How and in what form you evaluate human input, is up to you, but it has to be read from the standard input. Similarly, you are free to choose a method how you will determine which player starts (for example, you ask first, or you allow the human to enter an invalid move to signal that the computer starts, or other ideas).
Validating moves is not necessary, you can assume a fairly playing human opponent.
Basically, you have program which corresponds to a state of the board. The state is printed in any recognizable way, but at least the following level of detail is expected:
X.. 00X x..
After the human player entered his moves, your program has to generate the next iteration of itself as a source file in the same language (either to standard output or to a file) and terminate.

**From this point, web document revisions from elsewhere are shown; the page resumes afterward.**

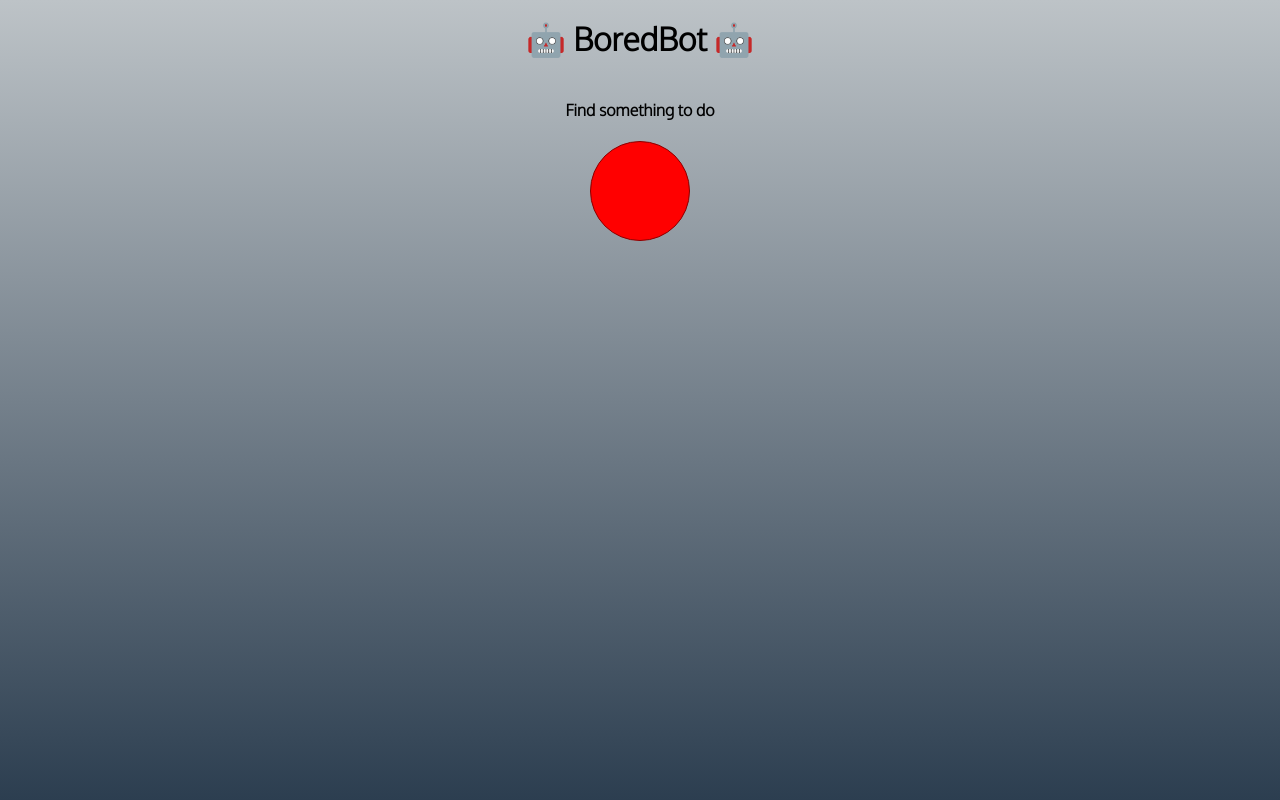
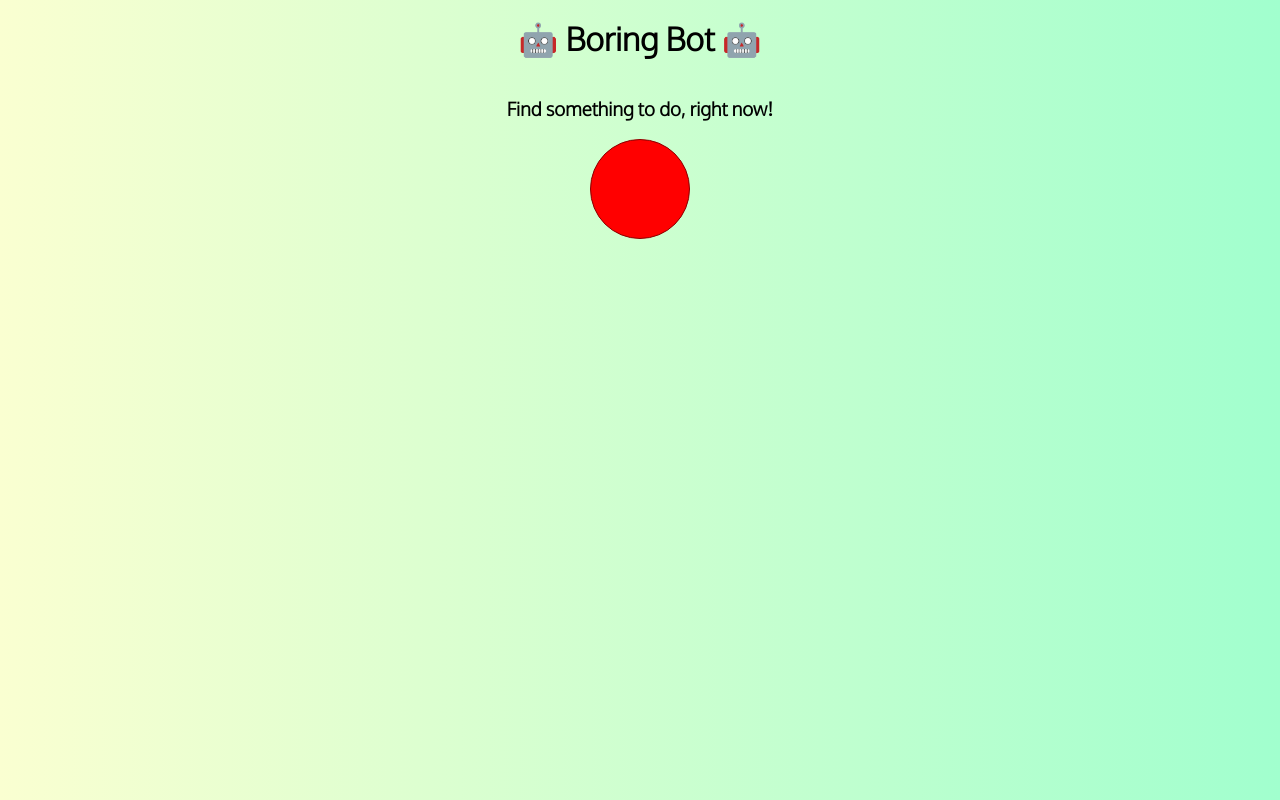
Before and after one commit to 0xSaksham/bored-bot, a website built with Vite: page index.html in a window 1280 px wide. Built offline with nearby package versions, Linux system fonts and the light colour scheme.

Commit message:
Updated some data

```diff
--- a/index.css
+++ b/index.css
@@ -1,8 +1,8 @@
 body {
-    /* uigradients.com */
-    background: #bdc3c7;  /* fallback for old browsers */
-    background: -webkit-linear-gradient(to top, #2c3e50, #bdc3c7);  /* Chrome 10-25, Safari 5.1-6 */
-    background: linear-gradient(to top, #2c3e50, #bdc3c7); /* W3C, IE 10+/ Edge, Firefox 16+, Chrome 26+, Opera 12+, Safari 7+ */
+    background: #A1FFCE;  /* fallback for old browsers */
+    background: -webkit-linear-gradient(to right, #FAFFD1, #A1FFCE);  /* Chrome 10-25, Safari 5.1-6 */
+    background: linear-gradient(to right, #FAFFD1, #A1FFCE); /* W3C, IE 10+/ Edge, Firefox 16+, Chrome 26+, Opera 12+, Safari 7+ */
+
     background-repeat: no-repeat;
     height: 100vh;
     display: flex;
@@ -21,8 +21,7 @@ button {
 }
 
 .fun {
-    /* CSS generated from https://uigradients.com */
-    background: #fc4a1a;  /* fallback for old browsers */
-    background: -webkit-linear-gradient(to left, #f7b733, #fc4a1a);  /* Chrome 10-25, Safari 5.1-6 */
-    background: linear-gradient(to left, #f7b733, #fc4a1a); /* W3C, IE 10+/ Edge, Firefox 16+, Chrome 26+, Opera 12+, Safari 7+ */
+    background-color: #FFFFFF;
+    background-image: linear-gradient(242deg, #FFFFFF 0%, #6284FF 50%, #FF0000 100%);
+
 }
--- a/index.html
+++ b/index.html
@@ -5,8 +5,8 @@
         <link rel="stylesheet" href="index.css">
     </head>
     <body>
-        <h1 id="title">🤖 BoredBot 🤖</h1>
-        <h4 id="activity">Find something to do</h4>
+        <h1 id="title">🤖 Boring Bot 🤖</h1>
+        <h3 id="activity">Find something to do, right now!</h3>
         <button id="get-activity"></button>
         <script src="index.js"></script>
     </body>
--- a/index.js
+++ b/index.js
@@ -6,6 +6,7 @@ document.getElementById("get-activity").addEventListener("click", function() {
     .then(data => {
       document.getElementById("activity").textContent = data.activity
       document.getElementById("title").textContent = "🦾 HappyBot🦿"
+
       document.body.classList.add("fun")
     })
 })
```
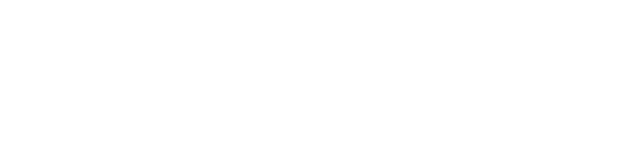
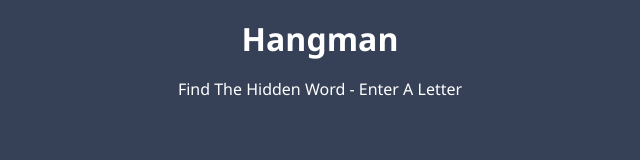
Before and after one commit to kareemayman/Hangman_Game_VanillaJS, a plain HTML site: page index.html in a window 1280 px wide. Shown: the whole page, without its empty margins (320-960 px from the left). Drawn offline with Linux system fonts and the light colour scheme.

Commit message:
Added Title, Basic CSS

```diff
--- a/css/style.css
+++ b/css/style.css
@@ -0,0 +1,30 @@
+* {
+    box-sizing: border-box;
+    -moz-box-sizing: border-box;
+    -webkit-box-sizing: border-box;
+    margin: 0;
+    padding: 0;
+}
+
+body {
+    font-family: 'Segoe UI', Tahoma, Geneva, Verdana, sans-serif;
+    display: flex;
+    justify-content: center;
+    color: white;
+    background-color: rgb(54, 64, 87);
+}
+
+.info {
+    text-align: center;
+}
+
+.info p {
+    text-transform: capitalize;
+}
+
+.game {
+    position: absolute;
+    top: 50%;
+    left: 50%;
+    translate: -50% -50%;
+}
--- a/index.html
+++ b/index.html
@@ -12,6 +12,13 @@
     <script defer src="script.js"></script>
 </head>
 <body>
+    <div class="info">
+        <h1>Hangman</h1>
+        <p>Find the hidden word - Enter a letter</p>
+    </div>
 
+    <div class="game">
+
+    </div>
 </body>
 </html>
```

You are not allowed to store information anywhere else outside of that source file. (it is not necessary for your program to build and run the generated program, it can be done by the user - however, it's not forbidden). When the generated program is built and run, it will behave similarly, display the state, wait for user input, etc.
At the end of the game, you have to print the result (whether you won or it's a tie) in any unambiguously identifiable way.
By perfect play I mean the program must not lose, and if there is a possibility to force a win, it should win.
Shortest code wins, winner is selected at least 10 days after the first valid entry.
You get a 10% reduction in the score if your program can handle the building and launching of its next iteration. (I know, it's most probably not worth it) Of course, the program itself must be terminated by the time the next iteration accepts the moves from the user.
If you use some strange uncommon tricks, please post a short explanation with your code.